But the real problem is not one of content or subject matter. Wajda's film may well contain a complex and radical analysis of recent Polish history – I do not presume to be able to evaluate this aspect of it. In this dissenting note on the film, I am more concerned with the other side of the coin: is Man of Marble a work that has been made, arranged, structured politically, as a film?
The cinema is a social and cultural institution like any other; what is the place of this film within it?
The liberal-conservatives have been able to play a real trump card with this film. For they can immediately answer my sort of criticism by pointing to the film and saying: look, it's about filmmaking, about the way films falsify reality, about media-propaganda and state censorship of cultural production ... Man of Marble is Godard made simple!

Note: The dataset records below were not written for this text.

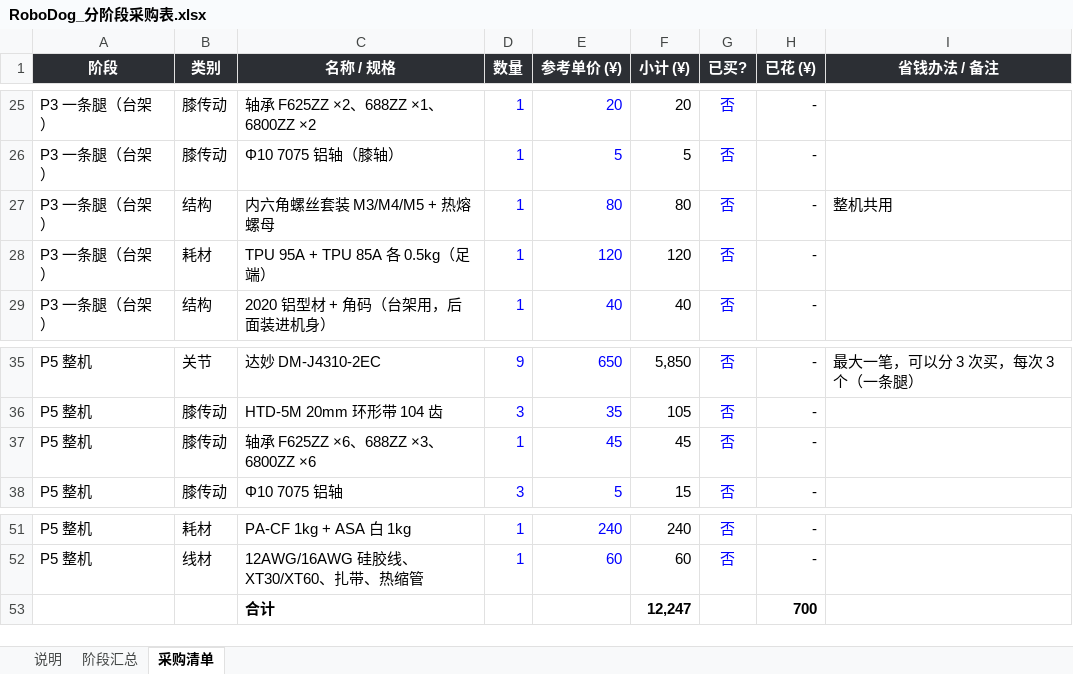
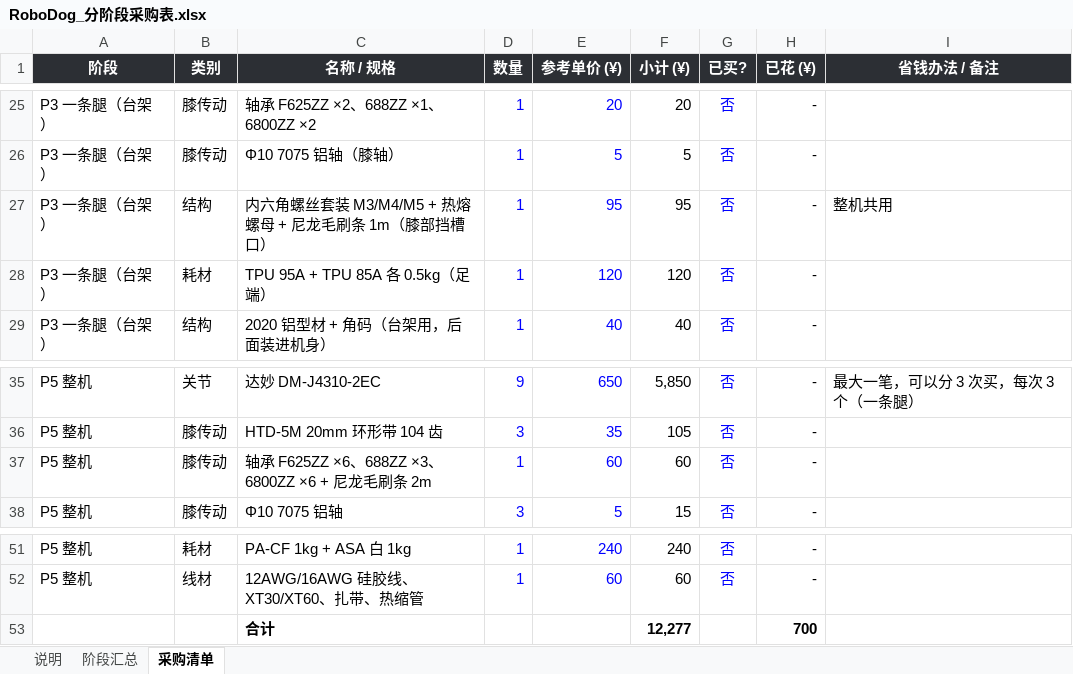
Before and after one commit to whois169/roboot007v, an Excel workbook: docs/RoboDog_分阶段采购表.xlsx, sheet 采购清单, drawn as a sheet; only a part is shown, gaps mark what is left out; values as stored, in another font and other column widths than the file's, no borders; the diff names each change by its address in the sheet, - before the commit and + after, or states it on an @@ line.

```diff
--- a/docs/RoboDog_分阶段采购表.xlsx (sheet 采购清单)
+++ b/docs/RoboDog_分阶段采购表.xlsx (sheet 采购清单)
-C27 (名称 / 规格): 内六角螺丝套装 M3/M4/M5 + 热熔螺母
+C27 (名称 / 规格): 内六角螺丝套装 M3/M4/M5 + 热熔螺母 + 尼龙毛刷条 1m（膝部挡槽口）
-E27 (参考单价 (¥)): 80
+E27 (参考单价 (¥)): 95
-F27 (小计 (¥)): 80
+F27 (小计 (¥)): 95
-C37 (名称 / 规格): 轴承 F625ZZ ×6、688ZZ ×3、6800ZZ ×6
+C37 (名称 / 规格): 轴承 F625ZZ ×6、688ZZ ×3、6800ZZ ×6 + 尼龙毛刷条 2m
-E37 (参考单价 (¥)): 45
+E37 (参考单价 (¥)): 60
-F37 (小计 (¥)): 45
+F37 (小计 (¥)): 60
-F53 (小计 (¥)): 12,247
+F53 (小计 (¥)): 12,277
```
Also changed, not shown: sheet 阶段汇总, 13 other files.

No, no, no – that's too easy, too simple-minded. Point One: Man of Marble's analysis of how filmmaking can distort the truth borders on the facile. We see the deceit, the trickery: what was staged and re-staged for the camera, and what was edited out. Fine! But the ideological force of any piece of cinema is not simply a matter of whether it chooses to lie or tell the truth. (As if such a choice were so easy to consciously grasp and make!) A film is a signifying practice – everything it does, consciously or unconsciously, at the level of framing and timing as much as performance and cutting, is determined by cultural and social meanings. The very notion of a film Telling the Truth is itself a political myth.
Which leads me to Point Two: Man of Marble presumes to analyse the cinema. Thus, it must also analyse itself – its own meanings, its own order, its own patterns. No way – Wajda sees himself and his main character as utterly innocent, outside political contamination, able to see the truth and grasp it at once. The whole presentation of the filmmaker (more like some fearless female reporter from Willesee at Seven) corresponds to this idealistic notion: in she plunges, waving her hand-held camera, infused with zeal and one-hundred percent integrity (plus talent, according to her co-workers, though this is not evident to me).

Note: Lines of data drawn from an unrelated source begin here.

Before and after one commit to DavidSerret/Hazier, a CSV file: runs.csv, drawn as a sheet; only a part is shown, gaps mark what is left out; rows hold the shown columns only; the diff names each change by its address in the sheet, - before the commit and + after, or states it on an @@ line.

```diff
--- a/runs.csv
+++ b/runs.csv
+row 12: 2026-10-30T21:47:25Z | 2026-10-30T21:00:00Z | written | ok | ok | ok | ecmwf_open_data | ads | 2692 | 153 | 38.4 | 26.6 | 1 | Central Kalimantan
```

But what of her own place within society – her class and economic status, her family, her interpersonal relations? What conditions her, politically? Where the film is aware of this problem, it is completely romantic (she has learnt all about the '50s from her sweet Daddy, who prompts her again to seek the Truth when all others have abandoned her ... ).
Point Three: if Man of Marble were to look at itself, it might not like what it finds. For, as a film, it is completely conventional – and thus ideologically complicit with dominant cinema. It exposes one sort of cinematic trickery, but tries to conceal its own: the film is full of carefully faked newsreel footage, blended with the real thing. It flashes back to the Truth via the confessions of characters, but what we see is far more inclusive than anything a single person could possibly relate. It constantly uses the most classical illusionistic devices: subjective shots, editing matches, music to smooth over scene transitions.
So what? Of course, hundreds of films, from Hollywood to Newsfront (1978), use the same devices. But these films are not as pretentious as Man of Marble, which proclaims itself a political film. Judged conventionally, it is certainly a fine work, and Wajda handles his material excellently. But that's not what's at stake. A film which is truly political, Straub/Huillet's From the Cloud to the Resistance (1979), screens for one night in Melbourne to an audience of two dozen. Man of Marble runs for a month and gets two separate reviews in The Age newspaper.
Which only goes to prove that, while Man of Marble may be a film that talks about politics, it is certainly not a politically radical film.
© Adrian Martin October 1980